One of the aims of the guidance is to show members of the public “the avenues available to challenge or complain about any alleged breach of surveillance legislation”. Whilst this is a laudable aim it misses the real problem: that in too many cases roles are unnecessarily duplicated.
One prime example is of the Surveillance Camera Commissioner (SCC) and the ICO. The guidance states that the two bodies’ CCTV Codes of Practice “dovetail”; in fact they repeat each other. There is no reason for both bodies to be responsible for CCTV oversight. As the document points out the SCC has no “complaints handling or enforcement function”. Action should be taken to rectify this, as a result the SCC could be made responsible for a single, enforceable Code of Practice and the ICO would be able to focus more attention on its other functions.

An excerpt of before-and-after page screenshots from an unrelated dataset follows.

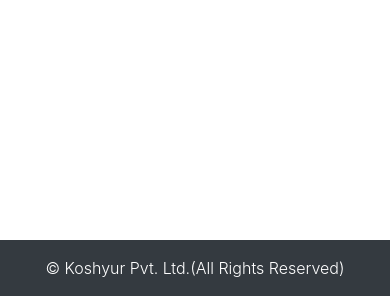
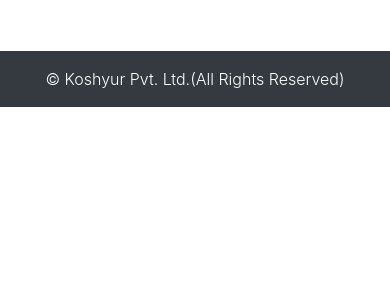
Before and after one commit to KSaxena16/Koshayur, a plain HTML site: page index.html in a window 390 px wide. Shown: the part 548-844 px from the top of the page. Drawn offline with nearby package versions, Linux system fonts and the light colour scheme.

Commit message:
style minor changes

```diff
--- a/style.css
+++ b/style.css
@@ -322,8 +322,7 @@ bottom: 0;
     transition: ease 0.5s;
   }
   footer{
-    position: fixed;
+    position: relative;
     bottom: 0;
-    width: 100%;
     }
 }
```
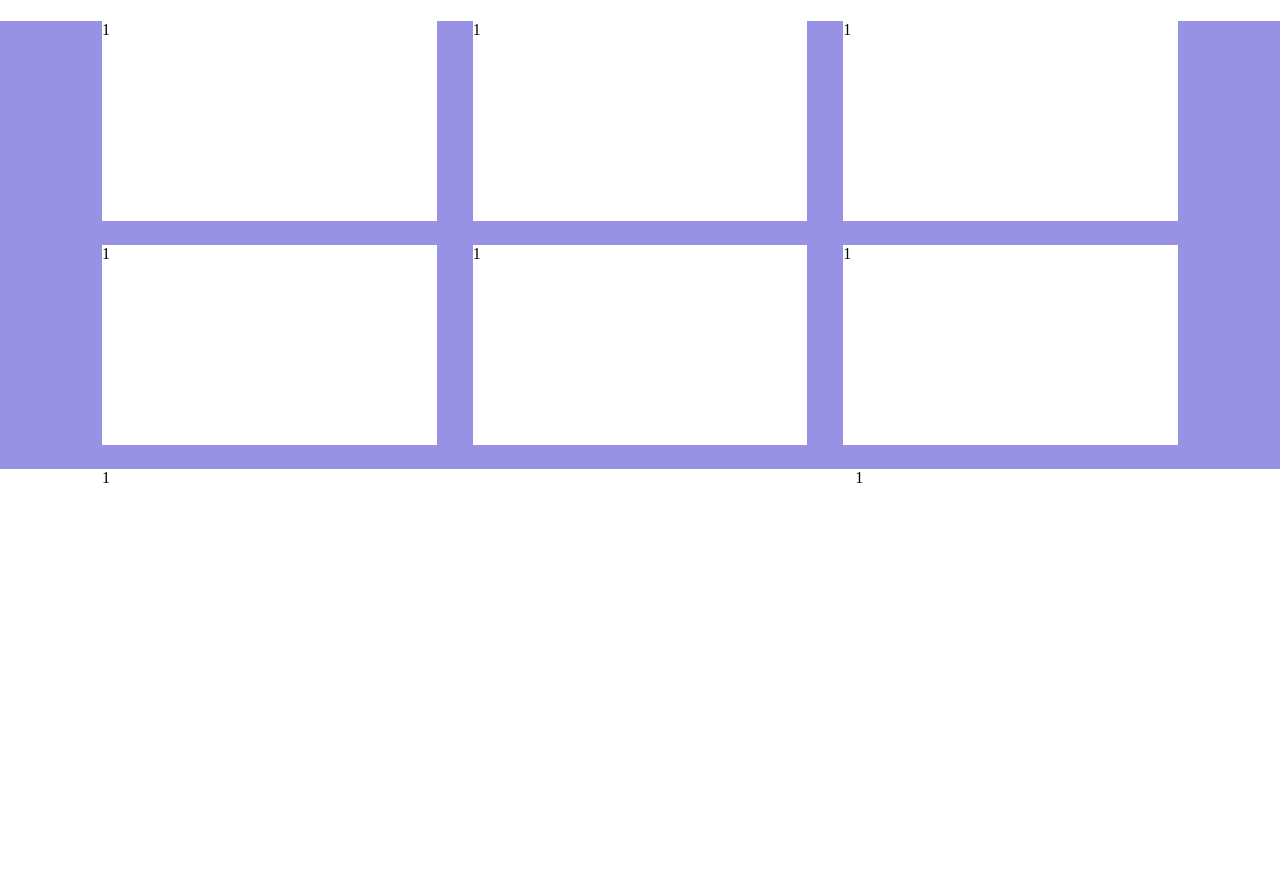
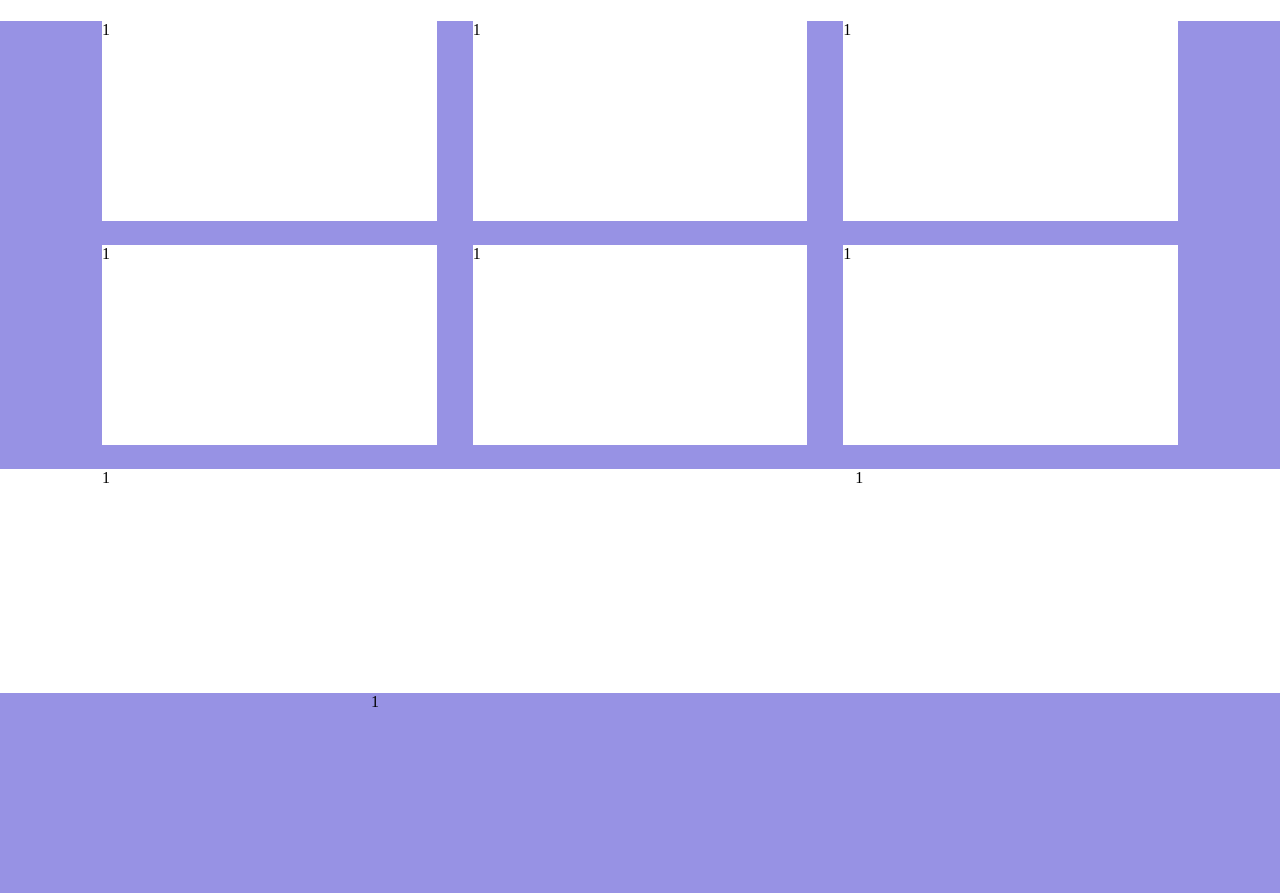
Before and after one commit to Mikel3010/htmlcss-responsive-layout, a plain HTML site: page index.html in a window 1280 px wide. Shown: the part 1565-2458 px from the top of the page. Before the commit the page ends 2258 px from the top, so only its background shows below. Drawn offline with Linux system fonts and the light colour scheme.

Commit message:
struttura about us main

```diff
--- a/css/style.css
+++ b/css/style.css
@@ -64,7 +64,16 @@ header li a{
 #benefits .col{
     background-color: white;
 }
+#get-started{
+    background-color: var(--first-color);
+}
+.prefooter{
+    width: 100%;
+}
 /* footer  */
+footer{
+    background-color: #333333;
+}
 
 /* media  */
 
@@ -83,6 +92,10 @@ header li a{
     }
     #about-us .col:last-child{
         width: 40%;
+    }
+    .prefooter{
+        width: 90%;
+        margin: 0 auto;
     }
 }
 
@@ -109,4 +122,8 @@ header li a{
     #about-us .col:last-child{
         width: 30%;
     }
+    .prefooter{
+        width: 50%;
+        margin: 0 auto;
+    }
 }
--- a/index.html
+++ b/index.html
@@ -117,7 +117,11 @@
             </div>
         </section>
         <section id="get-started">
-            <div class="container"></div>
+            <div class="container">
+                <div class="prefooter">
+                    <div class="col-debug">1</div>
+                </div>
+            </div>
         </section>
     </main>
     <!-- fine main  -->
```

The report also identifies one potential and seven existing bodies that are responsible for overseeing certain pieces of surveillance legislation. Whilst it is certainly useful to see all of the roles explained in one document, there is a deeper issue that the guidance fails to resolve. To the general public the Commissioner system appears confusing and un-transparent meaning that it is vital that the occupants of these positions begin to properly communicate their roles and their findings to the public. This is something that has been called for the Shadow Home Secretary Yvette Cooper, who argued that there should be an “overhaul” in how the system functions. The Home Affairs Select Committee (HASC) (PDF) also singled out the Intelligence Services Commissioner (ISC) and the Interception of Communications Commissioner (IOCC) for particular criticism saying that it was “unacceptable that there is so much confusion” around their work.
HASC also identified another weakness that should be considered when addressing the Commissioner system: the level of scrutiny that Commissioners are able to carry out is severely limited as they are usually only part time and supported by a small number of staff members. One example that is quoted is that the ISC examines less than 10% of warrants that allow surveillance of members of the public. The committee recommended that the resources of the Commissioner be expanded to allow scrutiny of around 50% of warrants. This is something that Big Brother Watch fully supports.
When considering the roles these bodies play it is hard to disagree with David Davis MP who said the Commissioners were “good people doing impossible jobs”. No amount of well-intentioned guidance is going to change the fact that the Commissioners are all in part time roles that often overlap, supported by a very small staffs and tasked with overseeing a mass of complex legislation. Unless real change is effected to improve their effectiveness and help them to properly communicate with the public there will be no improvement in the UK’s surveillance transparency. Something that is needed now more than ever before.